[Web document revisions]
..............................

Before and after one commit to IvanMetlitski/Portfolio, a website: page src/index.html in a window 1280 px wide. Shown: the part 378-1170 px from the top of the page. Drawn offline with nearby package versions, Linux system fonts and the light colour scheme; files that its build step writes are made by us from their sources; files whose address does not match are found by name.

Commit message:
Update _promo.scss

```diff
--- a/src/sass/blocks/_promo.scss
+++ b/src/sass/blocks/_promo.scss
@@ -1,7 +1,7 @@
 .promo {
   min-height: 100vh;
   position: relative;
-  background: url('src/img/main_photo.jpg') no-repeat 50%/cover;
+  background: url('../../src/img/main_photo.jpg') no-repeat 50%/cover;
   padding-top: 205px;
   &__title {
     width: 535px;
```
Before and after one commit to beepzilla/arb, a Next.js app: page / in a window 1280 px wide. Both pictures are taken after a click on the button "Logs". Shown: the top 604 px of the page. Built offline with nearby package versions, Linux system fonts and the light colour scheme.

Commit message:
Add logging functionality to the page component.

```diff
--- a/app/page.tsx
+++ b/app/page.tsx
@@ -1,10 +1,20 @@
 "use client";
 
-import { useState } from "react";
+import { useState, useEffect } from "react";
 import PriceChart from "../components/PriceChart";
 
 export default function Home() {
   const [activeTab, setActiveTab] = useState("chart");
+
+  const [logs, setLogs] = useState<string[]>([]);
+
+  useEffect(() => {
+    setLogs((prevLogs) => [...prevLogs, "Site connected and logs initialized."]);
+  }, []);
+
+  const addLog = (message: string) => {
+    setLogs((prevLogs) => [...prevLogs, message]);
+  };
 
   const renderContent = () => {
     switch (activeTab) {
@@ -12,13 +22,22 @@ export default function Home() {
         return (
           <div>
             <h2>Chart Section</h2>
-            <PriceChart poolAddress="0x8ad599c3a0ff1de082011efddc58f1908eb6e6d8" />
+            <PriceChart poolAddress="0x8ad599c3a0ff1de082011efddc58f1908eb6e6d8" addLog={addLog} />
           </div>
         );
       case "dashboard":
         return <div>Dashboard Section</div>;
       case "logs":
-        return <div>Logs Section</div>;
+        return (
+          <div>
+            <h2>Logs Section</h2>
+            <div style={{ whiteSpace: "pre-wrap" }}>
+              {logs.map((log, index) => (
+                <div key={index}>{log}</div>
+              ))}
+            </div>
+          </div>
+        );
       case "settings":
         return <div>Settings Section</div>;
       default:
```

..............................

Every line above that includes the word "index" should be listed.

Before and after one commit to IvanMetlitski/Portfolio, a website: page src/index.html in a window 1280 px wide. Shown: the part 378-1170 px from the top of the page. Drawn offline with nearby package versions, Linux system fonts and the light colour scheme; files that its build step writes are made by us from their sources; files whose address does not match are found by name.
+              {logs.map((log, index) => (
+                <div key={index}>{log}</div>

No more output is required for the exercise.